The largest transformation of work the globe has experienced is reaching a pivotal moment, as distributed work, fragmented workforces and an increasing focus on wellbeing force companies to evolve physical and digital workplaces and build human-centric cultures. Within the last two years, flexible working policies, wellbeing initiatives, and a focus on inclusion have become more common as companies seek to attract, grow, energize, empower and retain the talent they need for sustainable success.
We have sophisticated digital technologies that enable many tasks to be done anywhere, and which support more inclusive and thoughtful collaboration across virtual divides. Still yet, hybrid work presents unprecedented challenges to the workplace, and both employees along with their managers are still learning to adapt and support each other in these new ways of working. New research published in Glint’s latest Employee Wellbeing Report highlights the emergence of hybrid work and the new obstacles it presents to employees globally.
Percent of respondents performing their work primarily during each of the following time periods.
It is evident in the report that remote and hybrid work are on the rise, with remote work more than tripling and hybrid work more than doubling in prevalence from prior to the pandemic. Further, this research by Glint highlights that many company leaders are still favoring on-site work, introducing possible pressures on other employees to sacrifice location flexibility to assimilate with their leaderships’ behaviors. Despite possible pressures, the degree to which employees feel supported by management to work flexibly is promising, though this sentiment appears to vary somewhat by global region.
Leaders must also be intentional in connecting employees to each other and to the company culture. In Glint’s research, employees working in mixed/hybrid work arrangements reported feeling more disconnected from colleagues compared with their counterparts who work in on-site and remote contexts. This phenomenon was not isolated to large organizations; regardless of company size employees consistently reported that feeling less connected to colleagues was a core obstacle to successful remote work.
As hybrid work is here to stay, organizations who hope to build a happy and successful workforce for the future must learn to measure and address these opportunities in their own employee experience.
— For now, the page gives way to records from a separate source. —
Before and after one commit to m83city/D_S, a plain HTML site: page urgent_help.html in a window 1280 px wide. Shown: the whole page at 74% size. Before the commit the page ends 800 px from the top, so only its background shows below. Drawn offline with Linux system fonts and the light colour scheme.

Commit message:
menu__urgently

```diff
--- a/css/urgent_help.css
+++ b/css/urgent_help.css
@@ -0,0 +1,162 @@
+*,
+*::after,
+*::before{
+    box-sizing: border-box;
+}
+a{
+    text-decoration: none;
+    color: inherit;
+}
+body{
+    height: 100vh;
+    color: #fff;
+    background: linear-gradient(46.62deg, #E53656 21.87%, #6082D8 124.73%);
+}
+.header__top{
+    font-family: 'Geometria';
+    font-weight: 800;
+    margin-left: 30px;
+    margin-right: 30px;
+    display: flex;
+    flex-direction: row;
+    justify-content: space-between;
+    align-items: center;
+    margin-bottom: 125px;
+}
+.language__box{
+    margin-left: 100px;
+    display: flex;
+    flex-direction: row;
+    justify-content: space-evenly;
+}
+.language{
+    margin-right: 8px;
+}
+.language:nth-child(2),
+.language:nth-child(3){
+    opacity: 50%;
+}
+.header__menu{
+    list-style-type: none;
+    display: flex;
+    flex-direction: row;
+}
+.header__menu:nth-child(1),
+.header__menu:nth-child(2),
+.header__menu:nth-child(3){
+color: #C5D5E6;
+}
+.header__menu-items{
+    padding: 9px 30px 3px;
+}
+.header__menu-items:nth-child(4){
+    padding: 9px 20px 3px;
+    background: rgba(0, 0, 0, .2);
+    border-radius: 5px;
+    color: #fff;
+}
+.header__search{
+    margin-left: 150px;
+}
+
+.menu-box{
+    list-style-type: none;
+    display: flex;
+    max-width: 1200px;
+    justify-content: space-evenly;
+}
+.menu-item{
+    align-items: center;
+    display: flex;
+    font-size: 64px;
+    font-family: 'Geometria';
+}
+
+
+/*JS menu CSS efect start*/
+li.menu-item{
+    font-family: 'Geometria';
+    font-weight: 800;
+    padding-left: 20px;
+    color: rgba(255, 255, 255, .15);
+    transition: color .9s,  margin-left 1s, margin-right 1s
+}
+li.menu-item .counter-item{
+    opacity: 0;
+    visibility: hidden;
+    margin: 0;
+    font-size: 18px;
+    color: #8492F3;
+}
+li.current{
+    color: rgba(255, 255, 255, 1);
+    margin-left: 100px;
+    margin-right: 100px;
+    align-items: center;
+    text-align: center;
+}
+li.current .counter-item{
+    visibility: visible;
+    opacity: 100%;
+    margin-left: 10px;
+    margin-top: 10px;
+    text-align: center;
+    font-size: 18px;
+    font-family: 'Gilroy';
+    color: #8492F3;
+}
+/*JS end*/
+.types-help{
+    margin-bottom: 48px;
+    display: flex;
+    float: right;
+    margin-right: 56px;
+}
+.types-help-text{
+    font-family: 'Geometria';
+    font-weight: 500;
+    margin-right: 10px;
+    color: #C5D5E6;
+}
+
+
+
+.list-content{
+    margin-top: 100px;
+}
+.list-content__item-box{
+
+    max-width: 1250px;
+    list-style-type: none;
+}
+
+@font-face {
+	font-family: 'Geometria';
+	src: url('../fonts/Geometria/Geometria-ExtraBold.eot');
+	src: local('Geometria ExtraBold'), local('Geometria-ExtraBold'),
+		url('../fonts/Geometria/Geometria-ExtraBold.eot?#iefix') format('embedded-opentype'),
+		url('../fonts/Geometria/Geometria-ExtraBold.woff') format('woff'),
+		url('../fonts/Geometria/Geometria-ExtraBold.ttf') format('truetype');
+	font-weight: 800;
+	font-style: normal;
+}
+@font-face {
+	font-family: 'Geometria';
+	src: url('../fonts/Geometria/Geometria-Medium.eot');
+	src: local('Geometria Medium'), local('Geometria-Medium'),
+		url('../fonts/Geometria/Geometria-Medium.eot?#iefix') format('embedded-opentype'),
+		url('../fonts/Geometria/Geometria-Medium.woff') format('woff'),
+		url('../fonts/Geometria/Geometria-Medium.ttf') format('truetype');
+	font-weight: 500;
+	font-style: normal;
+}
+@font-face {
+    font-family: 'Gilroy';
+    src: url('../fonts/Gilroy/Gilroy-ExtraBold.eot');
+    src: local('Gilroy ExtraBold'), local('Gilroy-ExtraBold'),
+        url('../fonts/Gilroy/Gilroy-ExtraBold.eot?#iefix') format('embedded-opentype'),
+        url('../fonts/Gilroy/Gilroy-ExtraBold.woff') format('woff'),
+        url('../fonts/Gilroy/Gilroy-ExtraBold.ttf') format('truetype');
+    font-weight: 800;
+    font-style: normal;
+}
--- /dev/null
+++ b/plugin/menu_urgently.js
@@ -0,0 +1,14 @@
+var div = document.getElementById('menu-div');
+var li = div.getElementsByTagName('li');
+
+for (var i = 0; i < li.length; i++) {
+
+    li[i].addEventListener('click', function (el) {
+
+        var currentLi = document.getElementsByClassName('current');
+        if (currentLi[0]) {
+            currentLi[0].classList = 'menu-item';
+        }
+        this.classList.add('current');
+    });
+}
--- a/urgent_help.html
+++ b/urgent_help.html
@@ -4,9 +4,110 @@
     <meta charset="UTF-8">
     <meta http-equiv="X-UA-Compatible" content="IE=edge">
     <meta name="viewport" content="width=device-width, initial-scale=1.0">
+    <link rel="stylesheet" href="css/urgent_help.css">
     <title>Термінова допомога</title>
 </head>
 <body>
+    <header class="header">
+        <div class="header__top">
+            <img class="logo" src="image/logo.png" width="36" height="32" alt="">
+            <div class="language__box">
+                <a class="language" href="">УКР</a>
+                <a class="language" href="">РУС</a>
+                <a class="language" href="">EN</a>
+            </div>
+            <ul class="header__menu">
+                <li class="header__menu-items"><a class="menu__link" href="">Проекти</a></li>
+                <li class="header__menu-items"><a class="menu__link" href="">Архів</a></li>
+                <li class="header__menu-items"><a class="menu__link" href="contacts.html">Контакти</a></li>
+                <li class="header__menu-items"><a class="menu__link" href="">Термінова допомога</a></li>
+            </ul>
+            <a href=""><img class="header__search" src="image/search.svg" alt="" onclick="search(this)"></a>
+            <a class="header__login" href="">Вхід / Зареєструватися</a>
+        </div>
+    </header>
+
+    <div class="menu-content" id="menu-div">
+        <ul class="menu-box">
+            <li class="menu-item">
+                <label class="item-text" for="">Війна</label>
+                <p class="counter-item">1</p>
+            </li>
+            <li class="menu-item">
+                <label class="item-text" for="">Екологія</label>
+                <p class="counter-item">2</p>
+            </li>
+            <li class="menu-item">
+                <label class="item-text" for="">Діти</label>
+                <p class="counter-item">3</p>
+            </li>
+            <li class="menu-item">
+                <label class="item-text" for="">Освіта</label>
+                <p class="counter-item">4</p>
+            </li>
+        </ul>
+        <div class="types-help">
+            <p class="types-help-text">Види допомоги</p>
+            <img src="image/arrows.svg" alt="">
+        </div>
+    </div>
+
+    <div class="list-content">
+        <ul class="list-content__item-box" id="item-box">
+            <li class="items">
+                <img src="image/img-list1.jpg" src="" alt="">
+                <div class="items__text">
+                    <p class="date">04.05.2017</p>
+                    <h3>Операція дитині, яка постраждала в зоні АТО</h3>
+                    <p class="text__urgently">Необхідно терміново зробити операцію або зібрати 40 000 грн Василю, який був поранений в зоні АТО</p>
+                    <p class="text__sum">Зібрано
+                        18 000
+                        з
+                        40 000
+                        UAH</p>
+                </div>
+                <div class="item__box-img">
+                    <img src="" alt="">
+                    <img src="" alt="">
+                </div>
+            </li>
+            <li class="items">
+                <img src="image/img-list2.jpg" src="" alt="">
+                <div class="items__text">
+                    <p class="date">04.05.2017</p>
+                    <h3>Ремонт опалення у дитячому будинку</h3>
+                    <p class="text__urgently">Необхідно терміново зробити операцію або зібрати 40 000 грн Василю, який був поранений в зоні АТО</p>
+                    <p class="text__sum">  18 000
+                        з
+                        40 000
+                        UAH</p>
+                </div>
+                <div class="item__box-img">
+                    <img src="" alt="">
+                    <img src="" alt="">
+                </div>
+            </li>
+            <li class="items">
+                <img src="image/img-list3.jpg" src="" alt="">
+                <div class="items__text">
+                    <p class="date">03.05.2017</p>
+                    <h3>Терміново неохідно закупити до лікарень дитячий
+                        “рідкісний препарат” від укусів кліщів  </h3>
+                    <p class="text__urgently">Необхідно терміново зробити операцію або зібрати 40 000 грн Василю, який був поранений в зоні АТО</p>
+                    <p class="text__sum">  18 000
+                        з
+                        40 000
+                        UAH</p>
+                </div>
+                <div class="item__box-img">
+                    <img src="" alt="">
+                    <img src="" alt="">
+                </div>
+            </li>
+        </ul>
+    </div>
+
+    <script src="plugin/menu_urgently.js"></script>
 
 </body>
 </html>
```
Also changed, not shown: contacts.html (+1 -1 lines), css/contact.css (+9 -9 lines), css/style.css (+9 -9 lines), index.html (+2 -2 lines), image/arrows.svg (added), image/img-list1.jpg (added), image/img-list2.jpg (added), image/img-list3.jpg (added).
Insights like those presented in Glint’s latest Employee Wellbeing Report are an important starting point, so explore the full report to see more detailed research findings to assist as you build your organization’s own future of work.
Visit glintinc.com to learn more about building a happy and successful workforce.